One of Mililani's close-call victories came against Waianae, which shot the lights out before fading in the final quarter against the deeper Trojans. Waianae has four quality scorers, led by 6-foot-1 perimeter gunner Ramsey Beers.
Another dangerous sleeper could be Kahuku, which had Moanalua on the ropes Saturday night. Jray Galeai, a transfer from Timpview High School in Provo, Utah, has brought balance to a Red Raiders squad that is big inside and young in the backcourt. The emergence of Irwin Ah-Hoy as a long-range threat, along with Galeai and Jack Damuni, complements center Willie Ching (6-5) and backup Patrick Au (6-8, 320 pounds).
The two teams could be as low as sixth seeds in their respective divisions, which would give third-place finishers a couple of seriously difficult draws.
Kalaheo coach Chico Furtado has seen Kahuku up close and wonders which Red Raiders team will show up.
"They're kind of confusing. They gave Moanalua a hard time, but they lost to Kailua just two nights earlier," he said. "The more interesting question is the fight for 2, 3 and 4 on our side."
Moanalua (7-3), Kailua (6-4) and Kaimuki (6-4) are in a battle for second place and a first-round bye.
Playbook on padlock: At least one coach said that he held his team back when it came to certain defensive schemes during a game in the past week. The reason?
His team's game was televised on OC 16.
"We would've done more stuff, but not when we're on TV," one coach said.
In fact, the fantastic number of games being televised is a boon for fans across the state. Coaches who don't get to see other leagues, even on Oahu, are getting a benefit, too. Some are scouting potential state-tournament opponents.
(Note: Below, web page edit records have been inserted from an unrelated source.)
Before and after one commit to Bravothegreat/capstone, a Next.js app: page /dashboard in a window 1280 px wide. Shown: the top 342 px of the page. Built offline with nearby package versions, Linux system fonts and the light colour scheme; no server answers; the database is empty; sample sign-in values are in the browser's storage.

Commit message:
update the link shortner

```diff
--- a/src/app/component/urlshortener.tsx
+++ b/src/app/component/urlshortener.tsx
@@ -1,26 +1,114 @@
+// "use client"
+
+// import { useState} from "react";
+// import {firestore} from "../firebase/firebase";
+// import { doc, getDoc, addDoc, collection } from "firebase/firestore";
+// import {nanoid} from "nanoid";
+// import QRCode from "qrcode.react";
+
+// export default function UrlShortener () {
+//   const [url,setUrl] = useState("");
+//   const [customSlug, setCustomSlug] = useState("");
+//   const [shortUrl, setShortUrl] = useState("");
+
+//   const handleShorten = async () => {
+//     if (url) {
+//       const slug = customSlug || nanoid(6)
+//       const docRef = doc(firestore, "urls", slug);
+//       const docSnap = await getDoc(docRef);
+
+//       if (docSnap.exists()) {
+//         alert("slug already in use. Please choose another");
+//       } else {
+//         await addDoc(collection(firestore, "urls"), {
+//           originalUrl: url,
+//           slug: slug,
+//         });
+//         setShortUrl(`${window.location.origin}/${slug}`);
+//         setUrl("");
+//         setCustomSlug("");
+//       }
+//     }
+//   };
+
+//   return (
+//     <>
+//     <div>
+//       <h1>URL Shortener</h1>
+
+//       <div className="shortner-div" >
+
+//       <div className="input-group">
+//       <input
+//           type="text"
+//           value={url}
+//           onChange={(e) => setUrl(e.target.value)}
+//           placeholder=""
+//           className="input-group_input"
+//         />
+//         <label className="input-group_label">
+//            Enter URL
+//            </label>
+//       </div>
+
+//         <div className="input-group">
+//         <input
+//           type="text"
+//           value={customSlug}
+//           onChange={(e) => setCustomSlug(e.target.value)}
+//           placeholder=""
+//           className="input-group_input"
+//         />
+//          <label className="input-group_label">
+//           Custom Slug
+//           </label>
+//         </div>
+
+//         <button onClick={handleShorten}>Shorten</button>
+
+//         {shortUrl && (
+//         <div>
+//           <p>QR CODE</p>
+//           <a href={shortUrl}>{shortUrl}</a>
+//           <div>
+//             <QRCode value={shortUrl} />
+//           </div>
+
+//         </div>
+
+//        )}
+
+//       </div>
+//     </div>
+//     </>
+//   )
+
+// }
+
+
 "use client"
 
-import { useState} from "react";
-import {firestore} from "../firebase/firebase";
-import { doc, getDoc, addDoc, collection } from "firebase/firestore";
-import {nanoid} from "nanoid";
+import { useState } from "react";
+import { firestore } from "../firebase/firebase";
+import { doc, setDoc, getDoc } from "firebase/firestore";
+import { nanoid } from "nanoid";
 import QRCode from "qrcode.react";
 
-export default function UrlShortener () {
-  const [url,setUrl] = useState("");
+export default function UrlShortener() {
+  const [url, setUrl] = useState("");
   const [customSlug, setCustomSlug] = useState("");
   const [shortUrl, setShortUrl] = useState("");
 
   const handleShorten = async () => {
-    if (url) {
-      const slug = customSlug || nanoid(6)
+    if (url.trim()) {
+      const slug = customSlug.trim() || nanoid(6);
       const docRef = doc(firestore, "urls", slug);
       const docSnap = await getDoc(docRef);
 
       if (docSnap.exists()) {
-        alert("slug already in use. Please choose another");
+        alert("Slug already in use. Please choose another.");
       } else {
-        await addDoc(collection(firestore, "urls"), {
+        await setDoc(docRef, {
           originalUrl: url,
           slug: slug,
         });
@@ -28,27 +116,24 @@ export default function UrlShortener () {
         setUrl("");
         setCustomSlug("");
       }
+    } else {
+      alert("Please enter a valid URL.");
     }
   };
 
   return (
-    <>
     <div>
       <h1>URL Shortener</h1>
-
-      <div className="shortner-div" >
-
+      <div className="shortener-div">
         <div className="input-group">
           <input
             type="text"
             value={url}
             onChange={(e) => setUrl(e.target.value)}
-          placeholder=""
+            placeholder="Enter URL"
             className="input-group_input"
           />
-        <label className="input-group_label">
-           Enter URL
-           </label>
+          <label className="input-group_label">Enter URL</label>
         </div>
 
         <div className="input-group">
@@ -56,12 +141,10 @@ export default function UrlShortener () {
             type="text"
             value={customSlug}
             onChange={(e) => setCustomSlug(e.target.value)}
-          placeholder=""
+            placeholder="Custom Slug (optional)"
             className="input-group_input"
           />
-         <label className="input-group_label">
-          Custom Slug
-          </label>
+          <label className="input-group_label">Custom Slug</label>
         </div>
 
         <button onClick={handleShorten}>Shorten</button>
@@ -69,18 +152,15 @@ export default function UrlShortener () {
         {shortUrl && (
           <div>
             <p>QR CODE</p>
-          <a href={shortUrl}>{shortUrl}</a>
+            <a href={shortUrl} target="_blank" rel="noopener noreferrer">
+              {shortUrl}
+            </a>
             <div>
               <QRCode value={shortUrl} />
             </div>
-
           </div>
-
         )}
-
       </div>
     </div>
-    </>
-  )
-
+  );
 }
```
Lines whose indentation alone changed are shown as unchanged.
At least one is putting his viewing experience to the ballot.
Because of the broadcasts, the coach elected to vote in today's Star-Bulletin Top 10 for the first time this season because he finally got a chance to see Interscholastic League of Honolulu games.
It was an historic week for both the ILH and OC 16, the first time regular-season basketball games in the league have been televised by Oahu's only high-school sports TV broadcaster.